This is the second lecture I gave at a Games+Learning+Society conference (in this case, GLS 2006). My first presentation, at the 2005 GLS,
which was something of a close reading of Metroid, was unfortunately not record, and so lost to the sands of time.
Prior to giving this lecture, I had been thinking a lot about how choice plays out in games, and the funny ways we talk about it. I remember distinctly
that all our advertising copy for Take No Prisoners, back in 1997, was emphatic in emphasizing the numbers involved with our game: 12 weapons, 23 items, 3 vehicles, and so on. And
even then, I remember thinking that it really felt like it had no meaningful connection to how it felt to play the game. The number of choices seems weirdly disconnected
with the moment to moment choices players were actually making in the game. Over time, I noticed this kind of pattern repeating, and many more like it. Our language
about choice in games is peculiar.
I had also, not too longer before, read the Paradox of Choice, by Barry Schwartz, and it pretty clearly influenced my thinking here.
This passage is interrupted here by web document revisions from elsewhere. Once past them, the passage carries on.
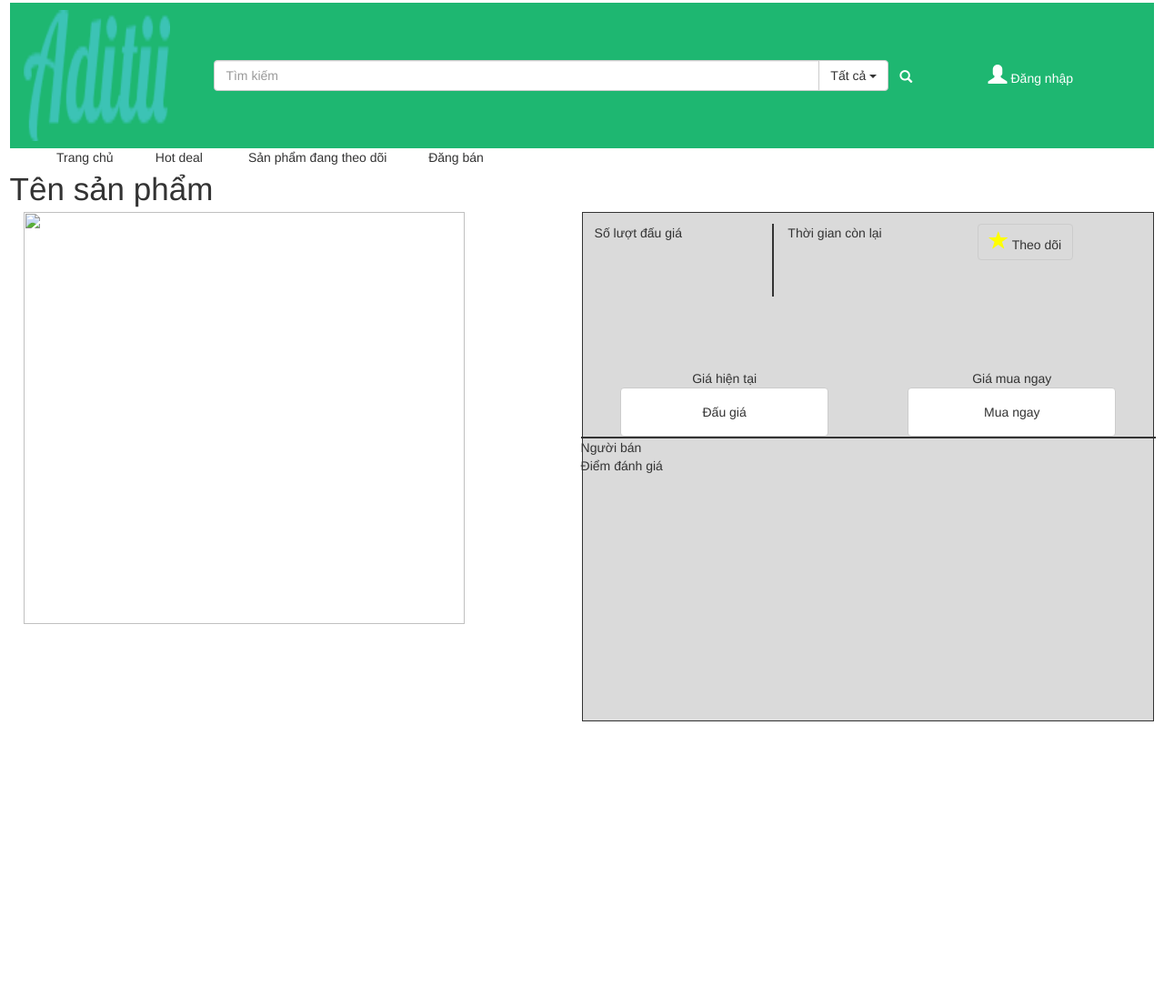
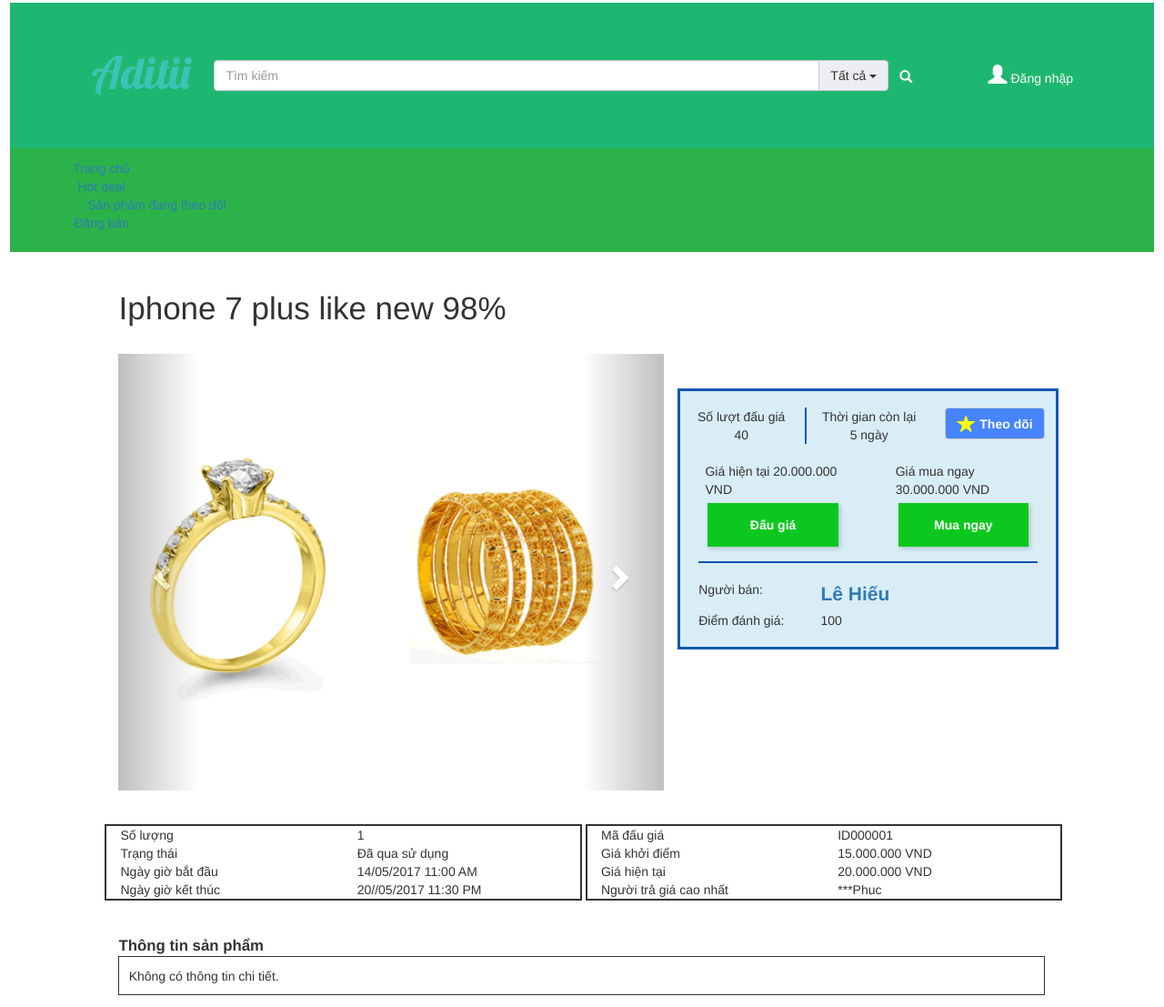
Before and after one commit to 1412010/Auction-Website, a plain HTML site: page ProductDetail.html in a window 1280 px wide. Shown: the part 10-1117 px from the top of the page at 91% size. Before the commit the page ends 816 px from the top, so only its background shows below. Drawn offline with nearby package versions, Linux system fonts and the light colour scheme.

Commit message:
Add files via upload

```diff
--- a/ProductDetail.html
+++ b/ProductDetail.html
@@ -2,16 +2,19 @@
 	<head>
 		<meta charset="utf-8">
 		<title>Tên sản phẩm</title>
-		<style type="text/css">
-
-		</style>
 		<link rel="stylesheet" type="text/css" href="assets/bootstrap-3.3.7-dist/css/bootstrap.min.css">
+		<link rel="stylesheet" type="text/css" href="assets/css/style.css">
 	</head>
 	<body>
 		<div style="margin:1% 2%;">
 			<div class="row" style="display:flex;height:20%;background-color:#1EB771;"> <!-- Khung tiêu đề -->
 				<div class="col-md-2" style="display:flex;align-items:center;">
-					<img style="width:90%;height:90%;" src="images/logo.png"/>
+					<div class="col-md-4"></div>
+					<div class="col-md-8">
+						<a class="logo" href="index.html">
+							<img src="images/logo.png">
+						</a>
+					</div>
 				</div>
 
 				<div class="col-md-8" style="display:flex;align-items:center;"> <!-- Khung search -->
@@ -21,7 +24,7 @@
 							<input type="text" placeholder="Tìm kiếm" class="form-control"/>
 							 <!-- Dropdown -->
 							<div class="input-group-btn">
-								<button class="btn btn-default dropdown-toggle" data-toggle="dropdown">
+								<button class="btn btn-default dropdown-toggle" data-toggle="dropdown" style="background-color:#EDEEF2">
 									<span id="search_concept">Tất cả</span> <span class="caret"></span>
 								</button>
 								<ul class="dropdown-menu">
@@ -41,7 +44,7 @@
 				</div> <!-- /Khung search -->
 
 				<div class="col-md-2" style="display:flex;align-items:center;">
-					<button id ="dang_nhap" class="btn btn-default col-md-2" style="border:none;background-color:transparent;">
+					<button class="btn btn-default col-md-2" style="border:none;background-color:transparent;">
 						<span class="glyphicon glyphicon-user" style="font-size:150%;color:#fff;"></span>
 						<span style="color:#fff;">Đăng nhập</span>
 					</button>
@@ -49,12 +52,12 @@
 			</div> <!-- /Khung tiêu đề -->
 
 
-			<div class="row" > <!-- Navigation bar -->
+			<div id="nav" class="row" style="background-color:#2BB34A;padding-top:1%;padding-bottom:1%;"> <!-- Navigation bar -->
 				<ul style="list-style:none;text-align:center;">
-					<li style="float:left;width:7%;">Trang chủ</li>
-					<li style="float:left;width:10%;">Hot deal</li>
-					<li style="float:left;width:15%;">Sản phẩm đang theo dõi</li>
-					<li style="float:left;width:10%;">Đăng bán</li>
+					<li class="navbar-li" style="width:10%;"><a>Trang chủ</a></li>
+					<li class="navbar-li" style="width:10%;"><a>Hot deal</a></li>
+					<li class="navbar-li" style="width:20%;"><a>Sản phẩm đang theo dõi</a></li>
+					<li class="navbar-li" style="width:10%;"><a>Đăng bán</a></li>
 				</ul>
 			</div> <!-- /Navigation bar -->
 
@@ -64,70 +67,218 @@
 			</div> <!-- /Đường dẫn -->
 
 
-			<div class="row" > <!-- Tên sản phẩm -->
-				<span style="font-size:250%;">Tên sản phẩm</span>
+			<div class="row" style="padding-top:3%;padding-bottom:2%;"> <!-- Tên sản phẩm -->
+				<div class="col-md-1"></div>
+				<div class="col-md-11">
+					<!-- -------- -->
+					<span style="font-size:250%;">Iphone 7 plus like new 98%</span>
+					<!-- -------- -->
+				</div>
 			</div> <!-- /Tên sản phẩm -->
 
 
-			<div class="row" style="height:70%;"> <!-- Hình ảnh sản phẩm -->
+			<div class="row" style="height:60%;"> <!-- Hình ảnh sản phẩm -->
+				<div class="col-md-1"></div>
 				<div class="col-md-6"> <!-- Hình ảnh -->
-					<img src="images/img.png" style="width:90%;height:90%;"/>
+					<div id="myCarousel" class="carousel slide" data-ride="carousel" style="height:100%;display:flex;align-items:center;">
+						<!-- Indicators -->
+						<ol class="carousel-indicators">
+							<li data-target="#myCarousel" data-slide-to="0" class="active"></li>
+							<li data-target="#myCarousel" data-slide-to="1"></li>
+							<li data-target="#myCarousel" data-slide-to="2"></li>
+						</ol>
+
+						<!-- Wrapper for slides -->
+						<div class="carousel-inner">
+							<div class="item active">
+								<img  src="images/c1.png">
+							</div>
+
+							<div class="item">
+								<img src="images/c2.png">
+							</div>
+
+							<div class="item">
+								<img src="images/c3.png" >
+							</div>
+						</div>
+
+						<!-- Left and right controls -->
+						<a class="left carousel-control" href="#myCarousel" data-slide="prev">
+							<span class="glyphicon glyphicon-chevron-left"></span>
+							<span class="sr-only">Previous</span>
+						</a>
+						<a class="right carousel-control" href="#myCarousel" data-slide="next">
+							<span class="glyphicon glyphicon-chevron-right"></span>
+							<span class="sr-only">Next</span>
+						</a>
+					</div>
 				</div>
-				<div class="col-md-6" style="border:1px solid;background-color:#DADADA;height:100%;padding:1% 1%;"> <!-- Thông tin -->
-					<div class="row" style="height:30%;">
+				<!-- Thông tin -->
+				<div class="col-md-4" style="border:3px solid;border-color:#1057AF;background-color:#D9EDF7;padding:1.5% 1%;margin-top: 3%;">
+					<div class="row" style="text-align:center;">
 						<div class="col-md-4">
 							Số lượt đấu giá
+							<!-- ------ -->
+							<span class="numberical-info">40</span>
+							<!-- ------ -->
 						</div>
-						<div class="col-md-4" style="border-left:2px solid;height:50%;">
+						<div class="col-md-4" style="border-left:2px solid #1057AF;">
 							Thời gian còn lại
+							<!-- ------ -->
+							<span class="numberical-info">5</span>
+							ngày
+							<!-- ------ -->
 						</div>
 						<div class="col-md-4">
-							<button class="btn btn-default" style="background-color:transparent;">
+							<button class="btn btn-default" style="background-color:#4784FF;color:#fff;display:flex;align-items:center;">
 								<span class="glyphicon glyphicon-star" style="color:yellow;font-size:150%;"></span>
-								<span>Theo dõi</span>
+								&nbsp
+								<span style="font-weight:bold;">Theo dõi</span>
 							</button>
 						</div>
 					</div>
 
-					<div class="row" style="text-align:center;">
+					<div class="row" style="text-align:center;margin-top:5%;">
 						<div class="col-md-6">
-							<div class="col-md-12">
+							<div class="col-md-12" style="text-align:left;">
 								Giá hiện tại
+								<!-- ------ -->
+								<span class="numberical-info">20.000.000</span>
+								VND
+								<!-- ------ -->
 							</div>
-							<button class="btn btn-default" style="width:80%;height:10%;">
-								Đấu giá
+							<button class="btn btn-default" style="width:80%;height:10%;margin-top:3%;box-shadow: 2px 2px 5px 0 rgba(0,0,0,0.2);border: none;border-radius: 0px;background-color: #0CC81E;">
+								<span style="font-weight: bold;color: #fff;">Đấu giá</span>
 							</button>
 						</div>
 						<div class="col-md-6">
-							<div class="col-md-12">
+							<div class="col-md-12" style="text-align:left;">
 								Giá mua ngay
+								<!-- ------ -->
+								<span class="numberical-info">30.000.000</span>
+								VND
+								<!-- ------ -->
 							</div>
-							<button class="btn btn-default"  style="width:80%;height:10%;">
-								Mua ngay
+							<button class="btn btn-default" style="width:80%;height:10%;margin-top:3%;box-shadow: 2px 2px 5px 0 rgba(0,0,0,0.2);border: none;border-radius: 0px;background-color: #0CC81E;">
+								<span style="font-weight: bold;color: #fff;">Mua ngay</span>
 							</button>
 						</div>
 					</div>
 
-					<div class="row" style="border-top:2px solid;">
-						Người bán
-						</br>
-						Điểm đánh giá
+					<div class="row" style="border-top:2px solid #1057AF;margin-top: 4%;margin-left: 2%;margin-right: 2%;padding-top:5%;">
+						<div class="row">
+							<div class="col-md-4">
+								Người bán:
+							</div>
+							<div class="col-md-8">
+								<!-- ------ -->
+								<span><a style="text-decoration: none;cursor: pointer;font-weight: bold;font-size: 150%;">Lê Hiếu</a></span>
+								<!-- ------ -->
+							</div>
+						</div>
+						<div class="row" style="margin-top: 1%;">
+							<div class="col-md-4">
+								Điểm đánh giá:
+							</div>
+							<div class="col-md-8">
+								<!-- ------ -->
+								<span class="numberical-info">100</span>
+								<!-- ------ -->
+							</div>
+						</div>
 					</div>
 				</div>
-			</div> <!-- Hình ảnh sản phẩm -->
+			</div> <!-- /Hình ảnh sản phẩm -->
 
 
-			<div class="row" > <!-- Thông tin đấu giá -->
-
+			<div class="row" style="margin-top: 3%;"> <!-- Thông tin đấu giá -->
+				<div class="col-md-1"></div>
+				<div class="col-md-5" style="border: 2px solid;margin-right: 2px;"> <!-- Bảng 1 -->
+					<div class="row odd-row">
+						<div class="col-sm-6">
+							Số lượng
+						</div>
+						<div class="col-sm-6">
+							1
+						</div>
+					</div>
+					<div class="row even-row">
+						<div class="col-sm-6">
+							Trạng thái
+						</div>
+						<div class="col-sm-6">
+							Đã qua sử dụng
+						</div>
+					</div>
+					<div class="row odd-row">
+						<div class="col-sm-6">
+							Ngày giờ bắt đầu
+						</div>
+						<div class="col-sm-6">
+							14/05/2017 11:00 AM
+						</div>
+					</div>
+					<div class="row even-row">
+						<div class="col-sm-6">
+							Ngày giờ kết thúc
+						</div>
+						<div class="col-sm-6">
+							20//05/2017 11:30 PM
+						</div>
+					</div>
+				</div>
+				<div class="col-md-5" style="border: 2px solid;margin-left: 2px;"> <!-- Bảng 2 -->
+					<div class="row odd-row">
+						<div class="col-sm-6">
+							Mã đấu giá
+						</div>
+						<div class="col-sm-6">
+							ID000001
+						</div>
+					</div>
+					<div class="row even-row">
+						<div class="col-sm-6">
+							Giá khởi điểm
+						</div>
+						<div class="col-sm-6">
+							15.000.000 VND
+						</div>
+					</div>
+					<div class="row odd-row">
+						<div class="col-sm-6">
+							Giá hiện tại
+						</div>
+						<div class="col-sm-6">
+							20.000.000 VND
+						</div>
+					</div>
+					<div class="row even-row">
+						<div class="col-sm-6">
+							Người trả giá cao nhất
+						</div>
+						<div class="col-sm-6">
+							***Phuc
+						</div>
+					</div>
+				</div>
+				<div class="col-md-1"></div>
 			</div> <!-- /Thông tin đấu giá -->
 
 
-			<div class="row" > <!-- Thông tinh sản phẩm -->
-
+			<div class="row" style="margin-top: 3%;"> <!-- Thông tinh sản phẩm -->
+				<div class="col-md-1"></div>
+				<div class="col-md-10">
+					<span style="font-size: 120%;font-weight: bold;">Thông tin sản phẩm</span>
+					<div class="col-md-12" style="border: 1px solid; padding:1%;">
+						Không có thông tin chi tiết.
+					</div>
+				</div>
+				<div class="col-md-1"></div>
 			</div> <!-- /Thông tin sản phẩm -->
 
 
-			<div class="row" > <!-- Sản phẩm lien quan -->
+			<div class="row" > <!-- Sản phẩm liên quan -->
 
 			</div> <!-- /Sản phẩm liên quan -->
 		</div>
```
It's a good book, by the way.
It made me much more aware of counterfactuals and satisficing.
This is definitely a bit of a glossy lecture, like such things tend to be, but I think I make at least a few interesting points.